So, they've implied another option they haven't told me about (classic scam mistake, they're removing and adding options to pre-written boilerplate scam letters when they don't know what half the words mean)...and not only that, they've programmed and uploaded my payment, and now I can download it from any ATM!

I know I got to the ATM all the time to download money. Or go to the bank to see if a check has uploaded yet.

So they've got the terminology wrong, and fucked up the letter even more! That's two which means:


On to the third paragraph.

This is great. Yet more really bad grammar, and the classic element that just screams "I'M A SCAM E-MAIL!"...the fax number. Yep, Yahoo email addresses can be traced, so they change them often. Faxes are much harder to trace...but we're meant to believe that a major British bank (that contacted me through email), can't email or snail-mail me an application...they have to fax it.

Yep, a bank will deal with a customer only through an obsolete device that almost no private residences have.


So let's see... Here's the scam. I'm supposed to be amazing and intrigued that I have money I didn't know about. I call that number or email back and get some cock and bull story about a dead relative or some fund that's going to give me some major cash. So I fill out that application and send my social security number, name and address to some random dude who's going to either sell that info or steal my identity. They'll probably ask for my existing bank information as well.

Well, just in case it was legit, and the person sending the email was drunk off their ass, on their first day and has absolutely no basic knowledge of the banking system...Oh, and forgot to log out of their Yahoo account before sending me this very important email, I did a quick IP lookup.

Yep, this email from a British Bank in Britain actually originated in an Internet Cafe in Accra Ghana...the 419 scam capital of the world.

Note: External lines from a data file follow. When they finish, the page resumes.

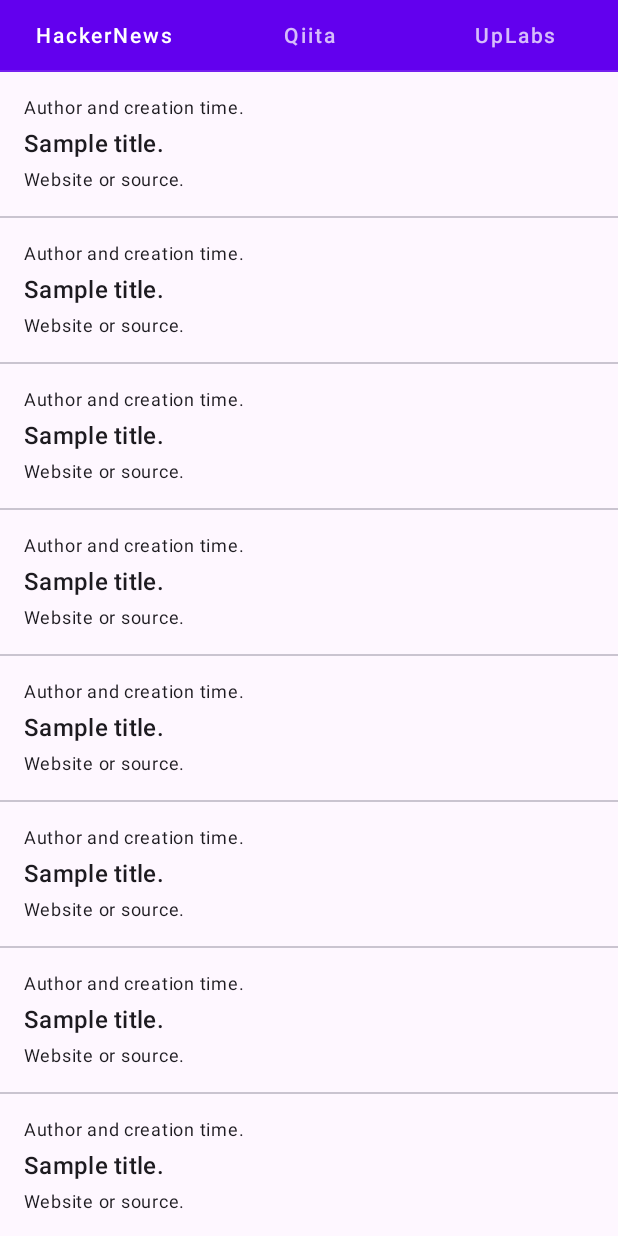
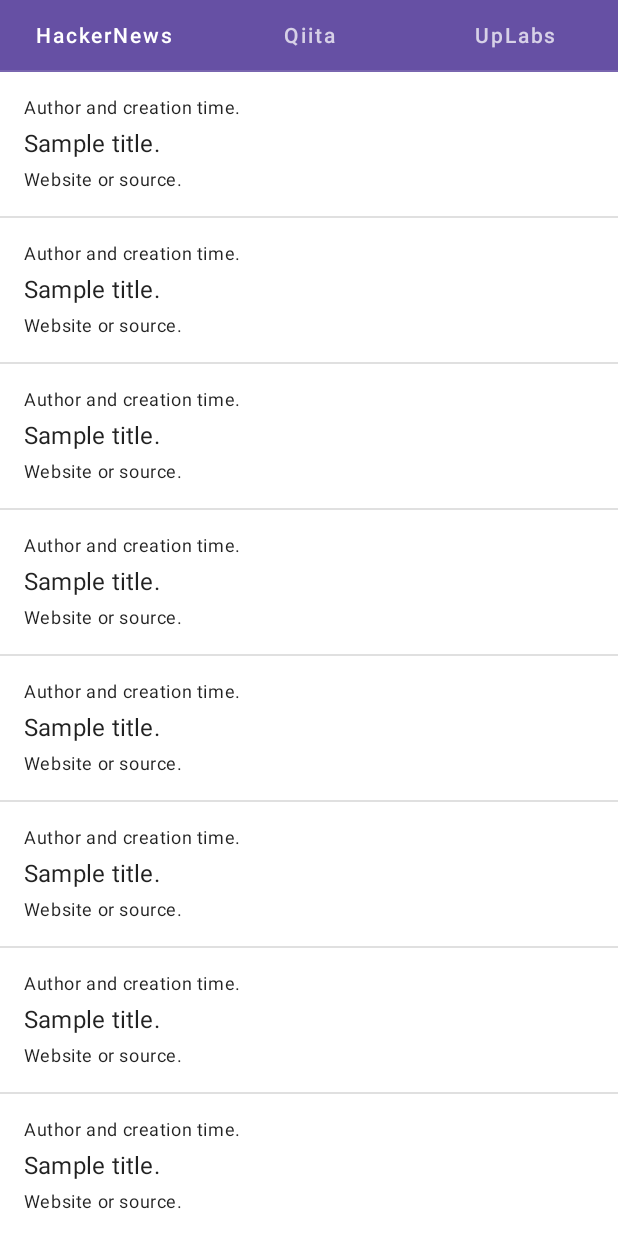
Before and after one commit to eneim/kiji-android, an Android app built with Jetpack Compose: the screen it shows after launch (MainActivity), on a phone screen of 412 x 824 dp. Run offline under Robolectric (Android 15) with nearby library versions, the phone set to English and light mode, and no system bars; our stand-ins replace Shimmer, accompanist, paging; libraries missing offline, so code that uses them is left out: coil.decode, io.github.aakira.napier; network calls fail; pictures from the network do not load; 10 statements that could not run were skipped.

Commit message:
Switch away from Material 3.

```diff
--- a/kiji/build.gradle
+++ b/kiji/build.gradle
@@ -94,8 +94,7 @@ dependencies {
 
     implementation(libs.compose.ui)
     implementation(libs.compose.preview)
-    implementation(libs.compose.material3)
-    implementation(libs.compose.material3.window)
+    implementation(libs.compose.material)
     implementation(libs.compose.activity)
     implementation(libs.compose.viewmodel)
     implementation(libs.compose.paging)
--- a/kiji/src/main/java/dev/kiji/KijiApp.kt
+++ b/kiji/src/main/java/dev/kiji/KijiApp.kt
@@ -18,8 +18,8 @@ package dev.kiji
 
 import androidx.compose.foundation.ExperimentalFoundationApi
 import androidx.compose.foundation.layout.fillMaxSize
-import androidx.compose.material3.MaterialTheme
-import androidx.compose.material3.Surface
+import androidx.compose.material.MaterialTheme
+import androidx.compose.material.Surface
 import androidx.compose.runtime.Composable
 import androidx.compose.ui.Modifier
 import androidx.navigation.NavHostController
@@ -46,7 +46,7 @@ internal fun KijiAppContent(
     Surface(
         modifier = Modifier
             .fillMaxSize(),
-        color = MaterialTheme.colorScheme.surface
+        color = MaterialTheme.colors.surface
     ) {
         HomeContent(
             hackerViewsViewModel = hackerViewsViewModel,
--- a/kiji/src/main/java/dev/kiji/MainActivity.kt
+++ b/kiji/src/main/java/dev/kiji/MainActivity.kt
@@ -65,7 +65,7 @@ class MainActivity : ComponentActivity() {
             CompositionLocalProvider(
                 LocalCurrentMinute provides clockBroadcastReceiver.currentTimeMillis,
             ) {
-                KijiAppTheme(dynamicColor = false) {
+                KijiAppTheme {
                     KijiAppContent(
                         hackerViewsViewModel = hackerViewsViewModel,
                         qiitaFeedViewModel = viewModel(),
--- a/kiji/src/main/java/dev/kiji/data/entities/Story.kt
+++ b/kiji/src/main/java/dev/kiji/data/entities/Story.kt
@@ -48,5 +48,9 @@ data class Story(
 
     // https://icon.horse/icon/${url}
     // https://api.faviconkit.com/{url}/{size}
-    val faviconUrl: String? = website?.let { "https://api.faviconkit.com/$it/256" }
+    // https://www.google.com/s2/favicons?domain=$it&sz=256
+    val faviconUrl: String? = website?.let {
+        "https://api.faviconkit.com/$it/256"
+        // "https://www.google.com/s2/favicons?domain=$it&sz=256"
+    }
 }
--- a/kiji/src/main/java/dev/kiji/home/components/ImageStory.kt
+++ b/kiji/src/main/java/dev/kiji/home/components/ImageStory.kt
@@ -19,7 +19,7 @@ package dev.kiji.home.components
 import androidx.compose.foundation.clickable
 import androidx.compose.foundation.layout.aspectRatio
 import androidx.compose.foundation.layout.fillMaxSize
-import androidx.compose.material3.Surface
+import androidx.compose.material.Surface
 import androidx.compose.runtime.Composable
 import androidx.compose.ui.Modifier
 import androidx.compose.ui.layout.ContentScale
--- a/kiji/src/main/java/dev/kiji/home/components/Story.kt
+++ b/kiji/src/main/java/dev/kiji/home/components/Story.kt
@@ -27,9 +27,9 @@ import androidx.compose.foundation.layout.padding
 import androidx.compose.foundation.layout.size
 import androidx.compose.foundation.layout.width
 import androidx.compose.foundation.layout.wrapContentHeight
-import androidx.compose.material3.MaterialTheme
-import androidx.compose.material3.Surface
-import androidx.compose.material3.Text
+import androidx.compose.material.MaterialTheme
+import androidx.compose.material.Surface
+import androidx.compose.material.Text
 import androidx.compose.runtime.Composable
 import androidx.compose.runtime.Stable
 import androidx.compose.runtime.remember
@@ -108,7 +108,7 @@ fun Story(
         ) {
             Text(
                 text = data.header,
-                style = MaterialTheme.typography.labelMedium.copy(
+                style = MaterialTheme.typography.caption.copy(
                     fontWeight = FontWeight.Normal,
                 ),
                 maxLines = 1,
@@ -122,7 +122,7 @@ fun Story(
 
             Text(
                 text = data.title,
-                style = MaterialTheme.typography.titleMedium,
+                style = MaterialTheme.typography.subtitle1,
                 modifier = Modifier
                     .fillMaxWidth()
                     .wrapContentHeight()
@@ -158,7 +158,7 @@ fun Story(
 
                     Text(
                         text = data.footer,
-                        style = MaterialTheme.typography.labelMedium.copy(
+                        style = MaterialTheme.typography.caption.copy(
                             fontWeight = FontWeight.Normal,
                         ),
                         maxLines = 1,
--- a/kiji/src/main/java/dev/kiji/navigation/HomeNavigation.kt
+++ b/kiji/src/main/java/dev/kiji/navigation/HomeNavigation.kt
@@ -24,11 +24,11 @@ import androidx.compose.foundation.layout.wrapContentHeight
 import androidx.compose.foundation.pager.HorizontalPager
 import androidx.compose.foundation.pager.PagerState
 import androidx.compose.foundation.pager.rememberPagerState
+import androidx.compose.material.MaterialTheme
 import androidx.compose.material.Tab
 import androidx.compose.material.TabRow
 import androidx.compose.material.TabRowDefaults
 import androidx.compose.material.Text
-import androidx.compose.material3.MaterialTheme
 import androidx.compose.runtime.Composable
 import androidx.compose.runtime.remember
 import androidx.compose.runtime.rememberCoroutineScope
@@ -122,7 +122,7 @@ private fun NavGraphBuilder.withHackerNewsFeed(
     builder = {
         composable("feed") {
             val context = LocalContext.current as Activity
-            val primaryColor = MaterialTheme.colorScheme.primary.toArgb()
+            val primaryColor = MaterialTheme.colors.primary.toArgb()
             HackerNewsFeed(
                 data = viewModel.feedData.collectAsLazyPagingItems(),
                 currentTimeMillis = LocalCurrentMinute.current,
@@ -141,7 +141,7 @@ private fun NavGraphBuilder.withQiitaFeed(
     builder = {
         composable("feed") {
             val context = LocalContext.current as Activity
-            val primaryColor = MaterialTheme.colorScheme.primary.toArgb()
+            val primaryColor = MaterialTheme.colors.primary.toArgb()
             QiitaFeed(
                 data = viewModel.data,
                 currentTimeMillis = LocalCurrentMinute.current,
@@ -156,14 +156,14 @@ private fun NavGraphBuilder.withQiitaFeed(
 @ExperimentalFoundationApi
 @ExperimentalCoroutinesApi
 private fun NavGraphBuilder.withUpLabsFeed(
-    viewModel: UpLabsViewModel
+    viewModel: UpLabsViewModel,
 ) = navigation(
     startDestination = "feed",
     route = Route.UpLabs.value,
     builder = {
         composable("feed") {
             val context = LocalContext.current as Activity
-            val primaryColor = MaterialTheme.colorScheme.primary.toArgb()
+            val primaryColor = MaterialTheme.colors.primary.toArgb()
             UpLabsFeed(
                 data = rememberFlowWithLifecycle(flow = viewModel.feedData)
                     .collectAsLazyPagingItems(),
--- a/kiji/src/main/java/dev/kiji/services/hackernews/HackerNewsFeed.kt
+++ b/kiji/src/main/java/dev/kiji/services/hackernews/HackerNewsFeed.kt
@@ -20,7 +20,7 @@ import androidx.compose.foundation.layout.WindowInsets
 import androidx.compose.foundation.layout.asPaddingValues
 import androidx.compose.foundation.layout.systemBars
 import androidx.compose.foundation.lazy.LazyColumn
-import androidx.compose.material3.Divider
+import androidx.compose.material.Divider
 import androidx.compose.runtime.Composable
 import androidx.compose.ui.Modifier
 import androidx.paging.compose.LazyPagingItems
--- a/kiji/src/main/java/dev/kiji/services/qiita/QiitaFeed.kt
+++ b/kiji/src/main/java/dev/kiji/services/qiita/QiitaFeed.kt
@@ -22,7 +22,7 @@ import androidx.compose.foundation.layout.systemBars
 import androidx.compose.foundation.lazy.LazyColumn
 import androidx.compose.foundation.lazy.items
 import androidx.compose.foundation.lazy.rememberLazyListState
-import androidx.compose.material3.Divider
+import androidx.compose.material.Divider
 import androidx.compose.runtime.Composable
 import androidx.compose.runtime.snapshots.SnapshotStateList
 import androidx.compose.ui.Modifier
--- a/kiji/src/main/java/dev/kiji/ui/theme/Theme.kt
+++ b/kiji/src/main/java/dev/kiji/ui/theme/Theme.kt
@@ -17,48 +17,31 @@
 package dev.kiji.ui.theme
 
 import android.app.Activity
-import android.os.Build
 import androidx.compose.foundation.isSystemInDarkTheme
-import androidx.compose.material3.MaterialTheme
-import androidx.compose.material3.darkColorScheme
-import androidx.compose.material3.dynamicDarkColorScheme
-import androidx.compose.material3.dynamicLightColorScheme
-import androidx.compose.material3.lightColorScheme
+import androidx.compose.material.MaterialTheme
+import androidx.compose.material.darkColors
+import androidx.compose.material.lightColors
 import androidx.compose.runtime.Composable
 import androidx.compose.runtime.SideEffect
-import androidx.compose.ui.platform.LocalContext
 import androidx.compose.ui.platform.LocalView
 import androidx.core.view.WindowCompat
 
-private val DarkColorScheme = darkColorScheme(
+private val DarkColorScheme = darkColors(
     primary = Purple80,
     secondary = PurpleGrey80,
-    tertiary = Pink80
 )
 
-private val LightColorScheme = lightColorScheme(
+private val LightColorScheme = lightColors(
     primary = Purple40,
     secondary = PurpleGrey40,
-    tertiary = Pink40
 )
 
 @Composable
 fun KijiAppTheme(
     darkTheme: Boolean = isSystemInDarkTheme(),
-    // Dynamic color is available on Android 12+
-    dynamicColor: Boolean = true,
-    content: @Composable () -> Unit
+    content: @Composable () -> Unit,
 ) {
     val colorScheme = when {
-        dynamicColor && Build.VERSION.SDK_INT >= Build.VERSION_CODES.S -> {
-            val context = LocalContext.current
-            if (darkTheme) {
-                dynamicDarkColorScheme(context)
-            } else {
-                dynamicLightColorScheme(context)
-            }
-        }
-
         darkTheme -> DarkColorScheme
         else -> LightColorScheme
     }
@@ -71,7 +54,7 @@ fun KijiAppTheme(
     }
 
     MaterialTheme(
-        colorScheme = colorScheme,
+        colors = colorScheme,
         typography = Typography,
         content = content
     )
--- a/kiji/src/main/java/dev/kiji/ui/theme/Type.kt
+++ b/kiji/src/main/java/dev/kiji/ui/theme/Type.kt
@@ -16,35 +16,7 @@
 
 package dev.kiji.ui.theme
 
-import androidx.compose.material3.Typography
-import androidx.compose.ui.text.TextStyle
-import androidx.compose.ui.text.font.FontFamily
-import androidx.compose.ui.text.font.FontWeight
-import androidx.compose.ui.unit.sp
+import androidx.compose.material.Typography
 
 // Set of Material typography styles to start with
-val Typography = Typography(
-    bodyLarge = TextStyle(
-        fontFamily = FontFamily.Default,
-        fontWeight = FontWeight.Normal,
-        fontSize = 16.sp,
-        lineHeight = 24.sp,
-        letterSpacing = 0.5.sp
-    )
-    /* Other default text styles to override
-    titleLarge = TextStyle(
-        fontFamily = FontFamily.Default,
-        fontWeight = FontWeight.Normal,
-        fontSize = 22.sp,
-        lineHeight = 28.sp,
-        letterSpacing = 0.sp
-    ),
-    labelSmall = TextStyle(
-        fontFamily = FontFamily.Default,
-        fontWeight = FontWeight.Medium,
-        fontSize = 11.sp,
-        lineHeight = 16.sp,
-        letterSpacing = 0.5.sp
-    )
-    */
-)
+val Typography = Typography()
--- a/kiji/src/main/res/values-v27/themes.xml
+++ b/kiji/src/main/res/values-v27/themes.xml
@@ -17,7 +17,7 @@
 <resources>
 
     <style name="PlatformAdjusted" parent="NightAdjusted">
-        <item name="android:statusBarColor">@android:color/transparent</item>
-        <item name="android:navigationBarColor">@android:color/transparent</item>
+<!--        <item name="android:statusBarColor">@android:color/transparent</item>-->
+<!--        <item name="android:navigationBarColor">@android:color/transparent</item>-->
     </style>
 </resources>
--- a/settings.gradle.kts
+++ b/settings.gradle.kts
@@ -37,10 +37,12 @@ includeFolder("core")
 includeFolder("data")
 
 fun includeFolder(folderName: String) {
-    file("$rootDir/$folderName").listFiles()
+    file(path = "$rootDir/$folderName").listFiles()
         ?.takeIf(Array<File>::isNotEmpty)
         ?.forEach { module: File ->
-            if (file("${module.path}/build.gradle").exists() || file("$module/build.gradle.kts").exists()) {
+            val buildFile = "$module/build.gradle"
+            val ktsBuildFile = "$module/build.gradle.kts"
+            if (file(buildFile).exists() || file(ktsBuildFile).exists()) {
                 include("${folderName}:${module.name}")
             }
         }
```
Also changed, not shown: data/common-interface/src/main/java/dev/kiji/data/common/Image.kt (deleted, +0 -24 lines), data/common-interface/src/main/java/dev/kiji/data/common/SiteMeta.kt (deleted, +0 -26 lines), kiji/src/main/java/dev/kiji/services/uplabs/UpLabsFeed.kt (+5 -5 lines).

Anyway, I'm seriously thinking of stringing this dude along...anyone interesting in reading the email exchanges if I do?